So they’re suing the university to make that happen. Stanford has been exploring its options for the past few years.
What does it mean to take down a dam?
Taking down a dam is complicated, especially in the middle of Silicon Valley. Stanford officials declined to be interviewed for this story, so I put my questions to Len Materman of the San Francisquito Creek Joint Powers Authority.
Materman and the JPA are in charge of maintaining the creek area below the dam – the one the trout swim up. It flows through Palo Alto, Menlo Park, and East Palo Alto.
The first to consider when taking down a dam in a residential area is “flood protection,” Materman says.
In the case of Searsville Dam, it keeps sediment from filling the creek below it, so the banks are less likely to overflow in a storm.
East Palo Alto has a history of flooding in big storms, as it did in rainstorms this past December. One thing Stanford has said is that taking down the dam could make the next big flood worse. But Materman says there are other ways for cities to protect themselves. And other things to consider.
“I've been kind of aware of some of the potential ecosystem benefits of removing the dam and I agree that there are some benefits to that,” Materman says.
There’s one other big issue, which is that the dam has been around for more than a century now. There’s a marsh up there, with a lot of animals that have come to depend on it, like birds, turtles, and frogs.
Some environmentalists want to save those animals. Others, like environmental Attorney Christopher Sproul, say many of them are invasive – they just make things worse.
And then, of course, there’s the cost of dealing with all this. According to a report by a consulting firm working with Stanford, taking down the dam could cost around $6 million. Building alternative passages for trout around or over the dam could cost up to $2 million.
Doing nothing doesn’t cost anything now. But Sproul says, if Stanford picks that option, they’ll keep fighting.

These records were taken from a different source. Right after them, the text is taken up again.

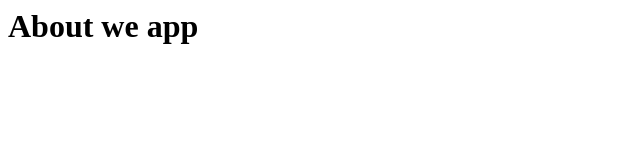
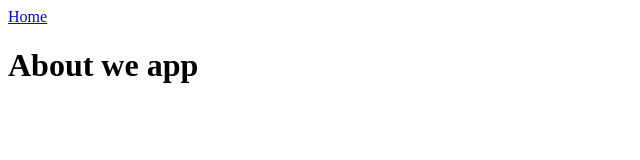
Before and after one commit to yshaool/greeter, a plain HTML site: page about.html in a window 1280 px wide. Shown: the whole page, without its empty margins (0-640 px from the left). Drawn offline with Linux system fonts and the light colour scheme.

Commit message:
added link to about and rename back

```diff
--- a/aboutus.html
+++ b/about.html
@@ -1,6 +1,7 @@
 <html>
     <head><Title>About this We Application</Title></head>
 <body>
-    <h1>About we app</h1
+    <a href="index.html">Home</a>
+    <h1>About we app</h1>
 </body>
 </html>
```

“It's here in California and close to these major metropolitan areas, we have this incredible wildlife. We can see these fish and a steelhead can jump up to fifteen feet in the air,” he says. “I think to wipe out a fish that can jump over a fifteen foot barrier is, I just think, unconscionable.”
In public statements, Stanford officials have said that “good environmental stewardship” is important to them. They’ve also said that they’re trying to balance research, biodiversity, and the university’s own water needs, as well as logistics and cost.
University officials say they will announce their decision in the near future.